_DATA UNDER STUDY_:

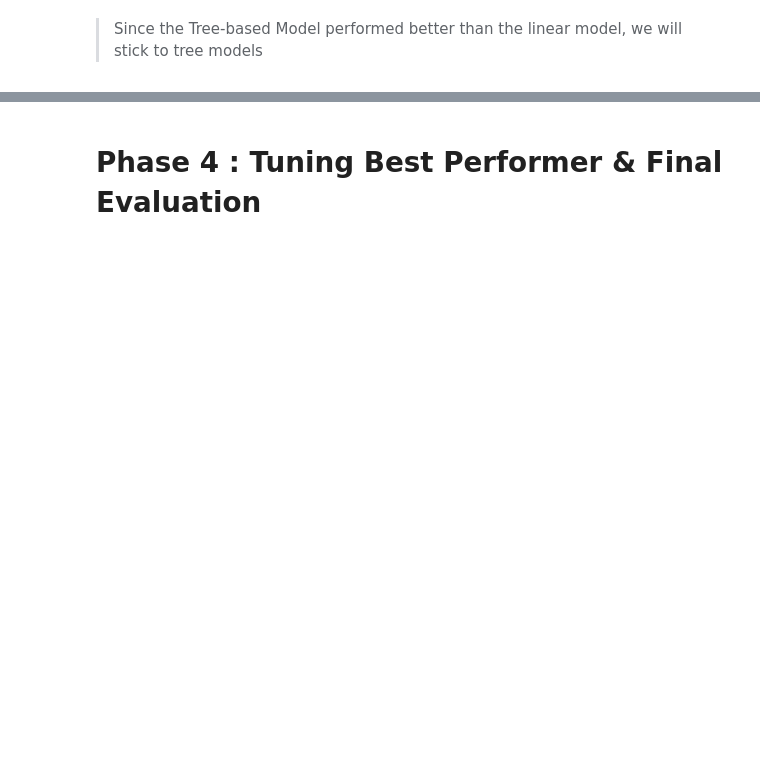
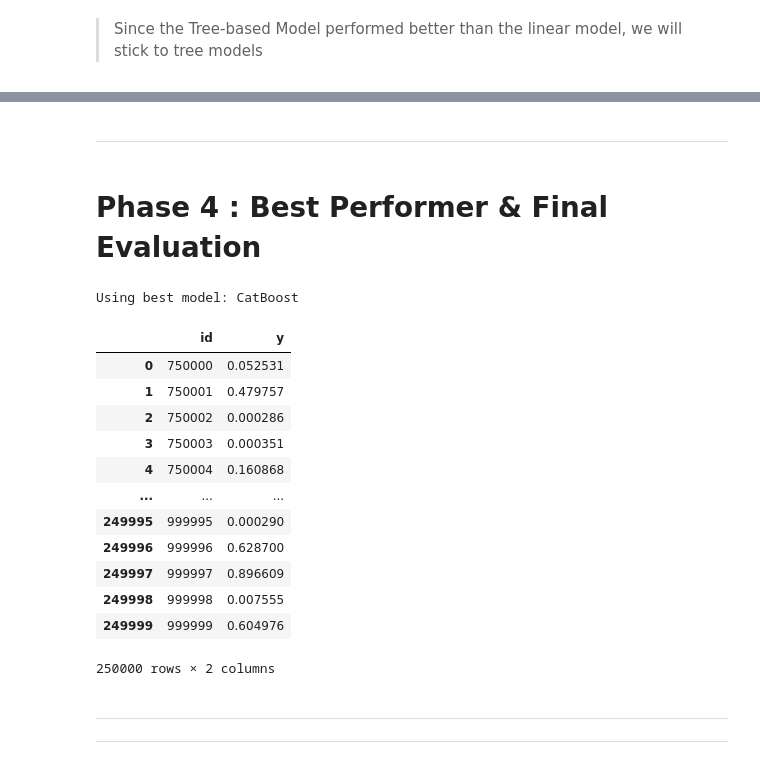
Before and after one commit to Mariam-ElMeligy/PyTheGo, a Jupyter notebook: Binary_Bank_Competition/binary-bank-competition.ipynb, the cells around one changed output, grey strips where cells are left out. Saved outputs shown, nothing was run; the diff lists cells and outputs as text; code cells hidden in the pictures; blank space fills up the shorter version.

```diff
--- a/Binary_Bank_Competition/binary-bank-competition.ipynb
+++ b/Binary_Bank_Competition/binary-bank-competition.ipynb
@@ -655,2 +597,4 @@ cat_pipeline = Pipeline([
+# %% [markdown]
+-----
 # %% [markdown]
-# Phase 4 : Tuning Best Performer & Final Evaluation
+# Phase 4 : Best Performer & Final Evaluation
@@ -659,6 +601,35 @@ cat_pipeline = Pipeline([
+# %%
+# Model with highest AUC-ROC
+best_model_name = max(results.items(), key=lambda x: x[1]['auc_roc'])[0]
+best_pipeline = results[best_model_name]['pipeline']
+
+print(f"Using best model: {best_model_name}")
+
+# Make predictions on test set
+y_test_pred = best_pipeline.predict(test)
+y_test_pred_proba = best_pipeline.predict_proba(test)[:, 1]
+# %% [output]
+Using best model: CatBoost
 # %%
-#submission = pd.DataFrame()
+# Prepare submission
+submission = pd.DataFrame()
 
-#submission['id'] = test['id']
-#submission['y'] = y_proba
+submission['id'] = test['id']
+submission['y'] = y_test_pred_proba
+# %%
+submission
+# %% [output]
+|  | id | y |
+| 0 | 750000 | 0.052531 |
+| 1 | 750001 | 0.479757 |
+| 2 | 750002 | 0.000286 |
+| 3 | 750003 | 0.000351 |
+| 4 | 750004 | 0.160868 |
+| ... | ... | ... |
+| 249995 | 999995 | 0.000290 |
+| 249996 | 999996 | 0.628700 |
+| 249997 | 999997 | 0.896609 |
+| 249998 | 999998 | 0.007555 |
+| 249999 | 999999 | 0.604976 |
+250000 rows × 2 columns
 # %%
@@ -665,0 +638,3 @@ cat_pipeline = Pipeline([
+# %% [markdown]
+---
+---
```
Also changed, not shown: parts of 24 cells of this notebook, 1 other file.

_PROBLEM TO WORK ON_:
Please output every entry exactly as written, apart from the pictures.

_SOLUTION_:
Before and after one commit to Mariam-ElMeligy/PyTheGo, a Jupyter notebook: Binary_Bank_Competition/binary-bank-competition.ipynb, the cells around one changed output, grey strips where cells are left out. Saved outputs shown, nothing was run; the diff lists cells and outputs as text; code cells hidden in the pictures; blank space fills up the shorter version.

```diff
--- a/Binary_Bank_Competition/binary-bank-competition.ipynb
+++ b/Binary_Bank_Competition/binary-bank-competition.ipynb
@@ -655,2 +597,4 @@ cat_pipeline = Pipeline([
+# %% [markdown]
+-----
 # %% [markdown]
-# Phase 4 : Tuning Best Performer & Final Evaluation
+# Phase 4 : Best Performer & Final Evaluation
@@ -659,6 +601,35 @@ cat_pipeline = Pipeline([
+# %%
+# Model with highest AUC-ROC
+best_model_name = max(results.items(), key=lambda x: x[1]['auc_roc'])[0]
+best_pipeline = results[best_model_name]['pipeline']
+
+print(f"Using best model: {best_model_name}")
+
+# Make predictions on test set
+y_test_pred = best_pipeline.predict(test)
+y_test_pred_proba = best_pipeline.predict_proba(test)[:, 1]
+# %% [output]
+Using best model: CatBoost
 # %%
-#submission = pd.DataFrame()
+# Prepare submission
+submission = pd.DataFrame()
 
-#submission['id'] = test['id']
-#submission['y'] = y_proba
+submission['id'] = test['id']
+submission['y'] = y_test_pred_proba
+# %%
+submission
+# %% [output]
+|  | id | y |
+| 0 | 750000 | 0.052531 |
+| 1 | 750001 | 0.479757 |
+| 2 | 750002 | 0.000286 |
+| 3 | 750003 | 0.000351 |
+| 4 | 750004 | 0.160868 |
+| ... | ... | ... |
+| 249995 | 999995 | 0.000290 |
+| 249996 | 999996 | 0.628700 |
+| 249997 | 999997 | 0.896609 |
+| 249998 | 999998 | 0.007555 |
+| 249999 | 999999 | 0.604976 |
+250000 rows × 2 columns
 # %%
@@ -665,0 +638,3 @@ cat_pipeline = Pipeline([
+# %% [markdown]
+---
+---
```
Also changed, not shown: parts of 24 cells of this notebook, 1 other file.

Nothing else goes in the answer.